In Western countries, medical services used during labor and delivery have increased since the 1930s. Starting in the 1950s, with the natural childbirth movement gaining strength, concern increased over typical hospital practices during childbirth. These medical services included medications and procedures that were not always necessary – some of which had potential to harm the mother, the baby, or both. Various health-related and consumer organization groups began to advocate for a pregnant woman's right to be informed about medical services related to pregnancy and childbirth and for her right to refuse such services.[1]

In the United States, the American College of Obstetricians and Gynecologists (ACOG) acknowledged the legal obligation of physicians to obtain informed consent for procedures related to pregnancy and childbirth in 1974.[2]

Decision-making regarding pregnant patients' care[edit]

A 1987 study found that, in the preceding decade, at least 22 hospitals in the United States sought direction from the courts regarding care for pregnant patients. Fifteen court orders were sought, all but one without careful study of the legal facts of the case.[3]

In a landmark 1990 case, George Washington University Medical Center (GWUMC) announced a new policy regarding pregnant patients' rights as part of the out-of-court settlement of a case in which a pregnant patient, Angela Carder, died. The new policy stated that decisions regarding medical care for pregnant patients would be made by the patient herself, her doctors, and her family, not by the courts. Although the settlement applied only to GWUMC, the new policy, considered the most comprehensive of its kind at the time, was expected to influence other institutions.[3][4]

Specific rights advocated[edit]

Advocates endorse a pregnant patient's right to participate in medical decisions that may affect her well-being and that of her child. Specifically, these include but are not limited to the right to know the effects and risks to both the woman and the child associated with a drug or procedure, as well as the right to know about additional and alternative treatments.[1][2]

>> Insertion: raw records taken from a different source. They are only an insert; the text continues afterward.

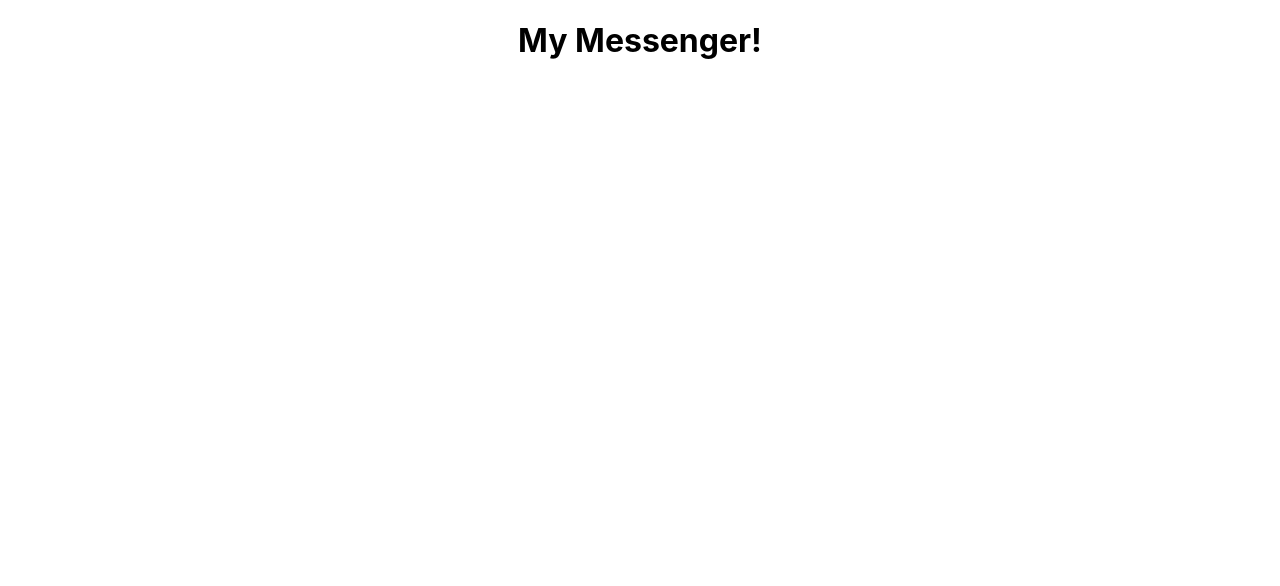
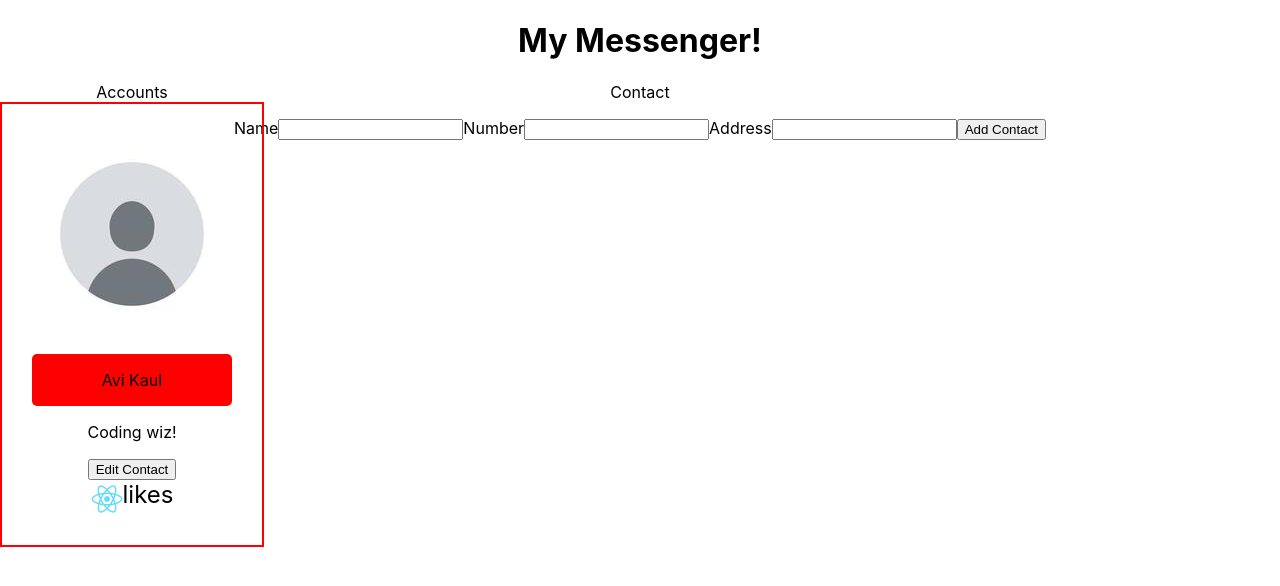
Before and after one commit to akaul823/Phase-2-Project, a React (Create React App) app in the folder phase2project/: page / in a window 1280 px wide. Shown: the top 586 px of the page. Built offline with nearby package versions, Linux system fonts and the light colour scheme.

Commit message:
added my contact card under the accountNav bar

```diff
--- a/phase2project/src/AccountNav.js
+++ b/phase2project/src/AccountNav.js
@@ -1,9 +1,12 @@
 import User from "./User";
 function AccountNav(){
     return (
-        <h3>
-            <User />
-        </h3>
+        <nav className="account-list">
+            <label>
+                Accounts
+                <User />
+            </label>
+        </nav>
     )
 }
 
--- a/phase2project/src/App.css
+++ b/phase2project/src/App.css
@@ -28,11 +28,12 @@
   color: #61dafb;
 }
 
-@keyframes App-logo-spin {
-  from {
-    transform: rotate(0deg);
-  }
-  to {
-    transform: rotate(360deg);
-  }
+.account-list{
+  position: absolute;
+  left: 0;
 }
+
+.user{
+  border: 2px solid red;
+  padding: 30px;
+}
--- a/phase2project/src/App.js
+++ b/phase2project/src/App.js
@@ -2,14 +2,17 @@ import Header from './Header';
 import NewContactForm from './NewContactForm';
 import AccountNav from './AccountNav';
 import Messenger from './Messenger';
+import { useState } from 'react';
 import './App.css';
 
 function App() {
+  const [data, setData] = useState([])
   return (
     <div className="App">
       <Header />
       <Messenger />
       <AccountNav />
+      {/*The contact form will be moved from the app to the account nav */}
       <NewContactForm />
 
     </div>
--- a/phase2project/src/Messenger.js
+++ b/phase2project/src/Messenger.js
@@ -1,9 +1,12 @@
 
 function Messenger(){
     return(
-        <h1>
+        <div className="message-container">
+            <div>
 
-        </h1>
+            </div>
+
+        </div>
     )
 }
 
--- a/phase2project/src/NewContactForm.js
+++ b/phase2project/src/NewContactForm.js
@@ -1,8 +1,18 @@
 function NewContactForm(){
     return(
-        <h1>
+        <form className="new-task-form">
+            <p>Contact</p>
+            <label>
+                Name
+                <input type="text" name="text" />
+                Number
+                <input type="text" name="text" />
+                Address
+                <input type="text" name="text" />
+            </label>
 
-        </h1>
+            <input type="submit" value="Add Contact" />
+        </form>
     )
 }
 
--- a/phase2project/src/User.js
+++ b/phase2project/src/User.js
@@ -1,8 +1,16 @@
 function User(){
     return (
-        <p>
+        <div className="user" style={{}}>
+            <img src={"profile.jpg"} alt={"name"} className="user-image" />
+            <p className="user-name" style={{backgroundColor:"red",borderRadius:"5px",padding:"1rem"}}>Avi Kaul</p>
+            <p className='user-description'>Coding wiz!</p>
+            <button>Edit Contact</button>
+            <div className="likes">
+                <img src={"logo512.png"} alt="like" style={{width:"32px",height:"32px",verticalAlign:"middle"}} />
+                <span style={{fontSize:"24px"}}>likes</span>
+            </div>
+        </div>
 
-        </p>
 
     )
 }
```
Also changed, not shown: phase2project/public/profile.jpg (added).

Some groups, such as the American Hospital Association in its "Patient's Bill of Rights", advocate additional rights, including rights to the following:[1][2]

  • To receive medical assistance regardless of where the patient gives birth (whether at home, in a hospital, etc.).
  • To refuse drug treatment of any kind.
  • To be accompanied during labor and birth by a person or persons she cares for and to whom she looks for emotional support.
  • To labor at her own pace without intervention if she chooses.
  • To choose her own birthing position.
  • To keep her baby at her bedside immediately after birth if the baby does not require specialized care, and to feed the baby according to a schedule she decides rather than according to a standard hospital regimen.

See also[edit]


  1. ^ a b c d Ammer, Christine (2005). "Pregnant patient's rights". Encyclopedia of Women's Health, The (Fifth ed.). New York: Facts on File, Inc. pp. 320–321. ISBN 0-8160-5790-7.
  2. ^ a b c Haire, Doris (2000). "The Pregnant Patient's Bill of Rights". Alliance for the Improvement of Maternity Services. Archived from the original on 2007-09-30. Retrieved 2007-08-13.
  3. ^ a b Thornton, Terry E.; Lynn Paltrow (1991). "The Rights of Pregnant Patients: Carder Case Brings Bold Policy Initiatives". HealthSpan. 8 (5). Retrieved 2007-08-13.
  4. ^ Greenhouse, Linda (November 29, 1990). "Hospital Sets Policy on Pregnant Patients' Rights". The New York Times. Retrieved 2007-08-13.